-- TASK DESCRIPTION --
Give back the entire listing below, unaltered.

-- DATA EXCERPTS --
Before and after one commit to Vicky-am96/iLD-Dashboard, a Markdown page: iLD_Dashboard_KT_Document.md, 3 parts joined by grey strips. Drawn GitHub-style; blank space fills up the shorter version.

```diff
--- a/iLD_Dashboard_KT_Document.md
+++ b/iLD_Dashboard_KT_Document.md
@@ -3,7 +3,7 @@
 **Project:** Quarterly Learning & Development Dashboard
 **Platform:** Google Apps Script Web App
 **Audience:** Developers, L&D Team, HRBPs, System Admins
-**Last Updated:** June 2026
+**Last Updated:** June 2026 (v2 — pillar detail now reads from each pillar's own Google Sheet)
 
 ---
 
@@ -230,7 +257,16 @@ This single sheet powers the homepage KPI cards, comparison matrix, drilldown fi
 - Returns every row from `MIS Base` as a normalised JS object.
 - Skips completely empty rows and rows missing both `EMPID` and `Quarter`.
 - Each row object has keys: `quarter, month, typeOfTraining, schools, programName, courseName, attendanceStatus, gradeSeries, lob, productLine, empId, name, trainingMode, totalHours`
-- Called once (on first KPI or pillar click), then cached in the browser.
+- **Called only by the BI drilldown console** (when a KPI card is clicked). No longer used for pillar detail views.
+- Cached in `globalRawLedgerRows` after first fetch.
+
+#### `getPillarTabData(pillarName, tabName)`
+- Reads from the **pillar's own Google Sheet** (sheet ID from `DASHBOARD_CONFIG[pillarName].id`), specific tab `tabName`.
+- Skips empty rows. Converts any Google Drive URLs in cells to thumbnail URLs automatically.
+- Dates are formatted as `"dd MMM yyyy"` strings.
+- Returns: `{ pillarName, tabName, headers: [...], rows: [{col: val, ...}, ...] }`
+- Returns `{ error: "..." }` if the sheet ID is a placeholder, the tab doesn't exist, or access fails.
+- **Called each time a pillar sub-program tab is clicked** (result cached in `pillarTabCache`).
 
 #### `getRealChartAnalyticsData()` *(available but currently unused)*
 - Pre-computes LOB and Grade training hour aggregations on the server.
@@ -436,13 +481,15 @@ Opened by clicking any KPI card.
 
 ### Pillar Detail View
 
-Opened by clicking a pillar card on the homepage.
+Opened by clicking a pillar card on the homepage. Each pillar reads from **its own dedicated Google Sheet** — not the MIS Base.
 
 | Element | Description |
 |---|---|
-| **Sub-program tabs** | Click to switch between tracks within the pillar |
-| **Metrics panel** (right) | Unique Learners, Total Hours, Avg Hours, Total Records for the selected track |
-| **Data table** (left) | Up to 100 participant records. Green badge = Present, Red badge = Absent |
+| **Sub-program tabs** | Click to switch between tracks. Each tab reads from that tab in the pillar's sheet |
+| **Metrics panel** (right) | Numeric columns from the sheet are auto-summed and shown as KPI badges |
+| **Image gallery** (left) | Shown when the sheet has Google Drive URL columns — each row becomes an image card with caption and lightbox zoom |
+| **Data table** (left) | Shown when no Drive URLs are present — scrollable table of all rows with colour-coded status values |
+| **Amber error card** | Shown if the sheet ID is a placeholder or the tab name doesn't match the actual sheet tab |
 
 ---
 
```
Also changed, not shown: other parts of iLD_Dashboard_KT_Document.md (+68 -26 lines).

-- RESPONSE TO THE EXERCISE --
Before and after one commit to Vicky-am96/iLD-Dashboard, a Markdown page: iLD_Dashboard_KT_Document.md, 3 parts joined by grey strips. Drawn GitHub-style; blank space fills up the shorter version.

```diff
--- a/iLD_Dashboard_KT_Document.md
+++ b/iLD_Dashboard_KT_Document.md
@@ -3,7 +3,7 @@
 **Project:** Quarterly Learning & Development Dashboard
 **Platform:** Google Apps Script Web App
 **Audience:** Developers, L&D Team, HRBPs, System Admins
-**Last Updated:** June 2026
+**Last Updated:** June 2026 (v2 — pillar detail now reads from each pillar's own Google Sheet)
 
 ---
 
@@ -230,7 +257,16 @@ This single sheet powers the homepage KPI cards, comparison matrix, drilldown fi
 - Returns every row from `MIS Base` as a normalised JS object.
 - Skips completely empty rows and rows missing both `EMPID` and `Quarter`.
 - Each row object has keys: `quarter, month, typeOfTraining, schools, programName, courseName, attendanceStatus, gradeSeries, lob, productLine, empId, name, trainingMode, totalHours`
-- Called once (on first KPI or pillar click), then cached in the browser.
+- **Called only by the BI drilldown console** (when a KPI card is clicked). No longer used for pillar detail views.
+- Cached in `globalRawLedgerRows` after first fetch.
+
+#### `getPillarTabData(pillarName, tabName)`
+- Reads from the **pillar's own Google Sheet** (sheet ID from `DASHBOARD_CONFIG[pillarName].id`), specific tab `tabName`.
+- Skips empty rows. Converts any Google Drive URLs in cells to thumbnail URLs automatically.
+- Dates are formatted as `"dd MMM yyyy"` strings.
+- Returns: `{ pillarName, tabName, headers: [...], rows: [{col: val, ...}, ...] }`
+- Returns `{ error: "..." }` if the sheet ID is a placeholder, the tab doesn't exist, or access fails.
+- **Called each time a pillar sub-program tab is clicked** (result cached in `pillarTabCache`).
 
 #### `getRealChartAnalyticsData()` *(available but currently unused)*
 - Pre-computes LOB and Grade training hour aggregations on the server.
@@ -436,13 +481,15 @@ Opened by clicking any KPI card.
 
 ### Pillar Detail View
 
-Opened by clicking a pillar card on the homepage.
+Opened by clicking a pillar card on the homepage. Each pillar reads from **its own dedicated Google Sheet** — not the MIS Base.
 
 | Element | Description |
 |---|---|
-| **Sub-program tabs** | Click to switch between tracks within the pillar |
-| **Metrics panel** (right) | Unique Learners, Total Hours, Avg Hours, Total Records for the selected track |
-| **Data table** (left) | Up to 100 participant records. Green badge = Present, Red badge = Absent |
+| **Sub-program tabs** | Click to switch between tracks. Each tab reads from that tab in the pillar's sheet |
+| **Metrics panel** (right) | Numeric columns from the sheet are auto-summed and shown as KPI badges |
+| **Image gallery** (left) | Shown when the sheet has Google Drive URL columns — each row becomes an image card with caption and lightbox zoom |
+| **Data table** (left) | Shown when no Drive URLs are present — scrollable table of all rows with colour-coded status values |
+| **Amber error card** | Shown if the sheet ID is a placeholder or the tab name doesn't match the actual sheet tab |
 
 ---
 
```
Also changed, not shown: other parts of iLD_Dashboard_KT_Document.md (+68 -26 lines).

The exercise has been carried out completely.